As a consideration to fellow passengers, never wear perfume on an airplane. This is a very small space and there is generally enough sneezing, wheezing and coughing going on. Gentlemen, as a matter of common courtesy, please remove your hats, caps and hoodies in this enclosed public space.
When on business, I always travel in a business suit and pack needed essentials and toiletries in my tote just in case my checked luggage is delayed. When traveling to a speaking engagement, I mail seminar hand-outs to the location ahead of time, or I take them with me in carry-on luggage. Never check needed materials or your laptop. Most importantly, take along a snack of your choice. Even if you are flying First or Business Class, you just never know how much time you may spend waiting on a runway and whether or not you will be offered anything to eat or drink.
On overseas flights and cross-country flights, in First and Business Class, you may have a seat that can be tilted back into a bed. Make sure that the passenger seated directly behind you is not eating or about to take a sip of hot coffee when you decide to recline your seat. If you are traveling coach, try to book an aisle seat that has an empty middle seat next to it. The bulkhead seats and those next to the emergency exits have the most leg room. If you sit by an emergency exit, it will be your duty to open this door if required to do so after an emergency landing. Make sure that you wish to and are physically able to do so should you take this roomy seat.
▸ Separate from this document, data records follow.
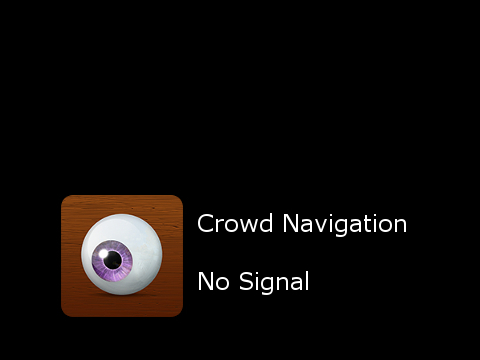
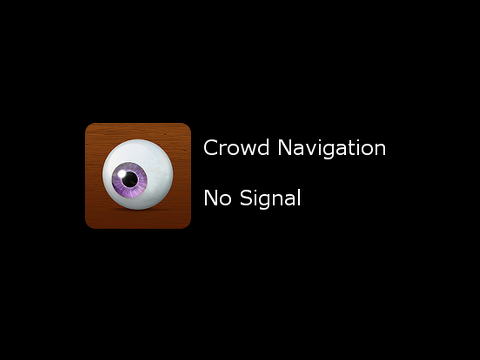
Adjust layout

Changed region(s): [[0.125, 0.3361, 0.8438, 0.8861]]

diff --git a/crowd-navigation/templates/nav-room-base.html b/crowd-navigation/templates/nav-room-base.html
@@ -11,8 +11,10 @@
     <div class="small-12 columns">
         <div class="row">
             <div class="small-6 columns">
-		        <div class="panel">
-			        <div id="tokbox_subscription"><img src="/img/poster_crowd_navigation.jpg" width=480 height=360 alt="TokBoxFrame"></div>
+		        <div id="tokbox_subscription" class="panel">
+	                <div class="flex-video">
+	                    <iframe width="480" height="360" frameborder="0" scrolling="no" marginheight="0" marginwidth="0" src="/img/poster_crowd_navigation.jpg"></iframe>
+	                </div>
 			    </div>
 		    </div>
 		    <div class="small-6 columns">
@@ -36,18 +38,18 @@
                 </div>
             </div>
             <div class="small-5 columns">
-                <div class="panel">
-				    All Directions: <div id="all_directions">Nothing</div>
-				</div>
+	            <div class="panel break-word">
+		            Source Link: <span id="source_key">http://crowd-navigation.appspot.com/main/?g=(( source_key ))</span>
+		        </div>
             </div>
         </div>
     </div>
 </div>
 
 <div class="row">
-    <div class="small-12 columns">
+    <div class="small-7 columns">
         <div class="panel">
-            Source Link: <span id="source_key">http://crowd-navigation.appspot.com/main/?g=(( source_key ))</span>
+            All Directions: <div id="all_directions">Nothing</div>
         </div>
     </div>
 </div>

diff --git a/crowd-navigation/css/app.css b/crowd-navigation/css/app.css
@@ -7408,6 +7408,11 @@ footer {
   background: #2ba6cb;
 }
 
+/* line 7, ../scss/_crowd.scss */
+.break-word {
+  word-wrap: break-word;
+}
+
 /* line 10, ../scss/_sticky-footer.scss */
 html, body {
   height: 100%;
You or your travel agent must book your seat well in advance of your trip so that you will be as comfortable as possible. You do not want to wind up in a middle seat or in a non-reclining seat. The non-reclining seats are usually found in the back of the plane, near the restrooms. Besides the discomfort of a non-reclining seat, sitting near the restrooms means that you will be subjected to a constant parade of fellow passengers waiting in line to use a toilet. They will all be waiting directly next to your seat. Don’t let that happen to you. Book early and have a comfortable flight.
Excerpts of blog taken from the book: Hospitality Management – People Skills & Manners on and off the Job. Copyright © 2015 Lyn Pont, PhD
— Isadore Sharp, chairman and founder, Four Seasons Hotels and Resorts
“Pont’s book is a must-read for anyone considering a career in hospitality.”